Fast forward to 2011 and such services are passé. Why? Because we discovered that databases can be commoditized. Lots of things can be packaged into simple bites that make them easier to consume and there’s nothing wrong with that. When it makes sense we should be flexible with our concepts. Software as a Service (SaaS) at its heart is all about buying just what you want.

When opening a new office you have to choose whether to buy or rent the things you need. Owning the building or the coffee maker doesn’t make sense when you meet for 8 hours a day or drink only 2 cups of coffee. Why should software be any different? It isn’t, but the argument has been made that “why buy your software as a service if you can simply roll your own.” The answer is the same when people move from physical servers to virtual. You don’t always need more, even if it comes “free” with the service. It’s the reason the Cloud has taken off  like gangbusters.

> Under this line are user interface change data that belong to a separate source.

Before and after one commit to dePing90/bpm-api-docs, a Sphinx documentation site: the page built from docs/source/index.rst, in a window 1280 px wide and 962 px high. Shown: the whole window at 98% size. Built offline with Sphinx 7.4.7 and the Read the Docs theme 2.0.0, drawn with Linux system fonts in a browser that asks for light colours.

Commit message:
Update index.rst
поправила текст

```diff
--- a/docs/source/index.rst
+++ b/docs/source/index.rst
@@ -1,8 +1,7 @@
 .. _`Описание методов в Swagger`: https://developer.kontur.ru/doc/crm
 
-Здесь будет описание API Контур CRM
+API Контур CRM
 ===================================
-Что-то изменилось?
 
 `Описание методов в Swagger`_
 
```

Recently I read a blog post took the position that SaaS would be sacrificed on the altar of IaaS and PaaS. We have to be careful we don’t limit either layer by placing too solid a line between them. They overlap and where they do it’s because those layers have taken over some of the functionality of the one below.

Cannibalism is more likely in the traditional Hosting space than the Cloud. Traditional colocation is replaced by IaaS and complicated managed application servers are replaced by Platforms. Companies consider SaaS because it’s no longer appropriate to build and house large, complex systems that serve only a single purpose. Perhaps the word cannibalism is the issue here. If we consider how each new layer of the Cloud transforms the old one we see that what looks like cannibalism is more likely the natural evolution of a product.

Why not replace the word “cannibalize” with the phrase “will evolve into?” Where PaaS blends into SaaS you receive all the benefits of paying for what you need, but you also get the extras you want under PaaS. This appeals to the small business with one or two Citizen Developers just as much as it does to the Enterprise IT shop. Enterprise shops have stricter requirements and find the PaaS elements inside many SaaS service compelling.

I will make a prediction, though. The cannibalism that will come is a fight over the same IT dollars we all fight over in this industry. IaaS absorbs traditional colocation dollars. PaaS will claim the Managed Hosting budgets. SaaS will woo those who only need what comes from the labors of those who came before. It claims everything else because it’s on the menu at a price people can afford.

And honestly, it’s a pretty tasty dish.

So what do you think?  What role do you see for SaaS, PaaS and IaaS?  How do they compliment each other.  Do you see a cannibalization emerging?  We look forward to your comments.
Jeff Morgan Lead Product Marketing Manager AT&T About Jeff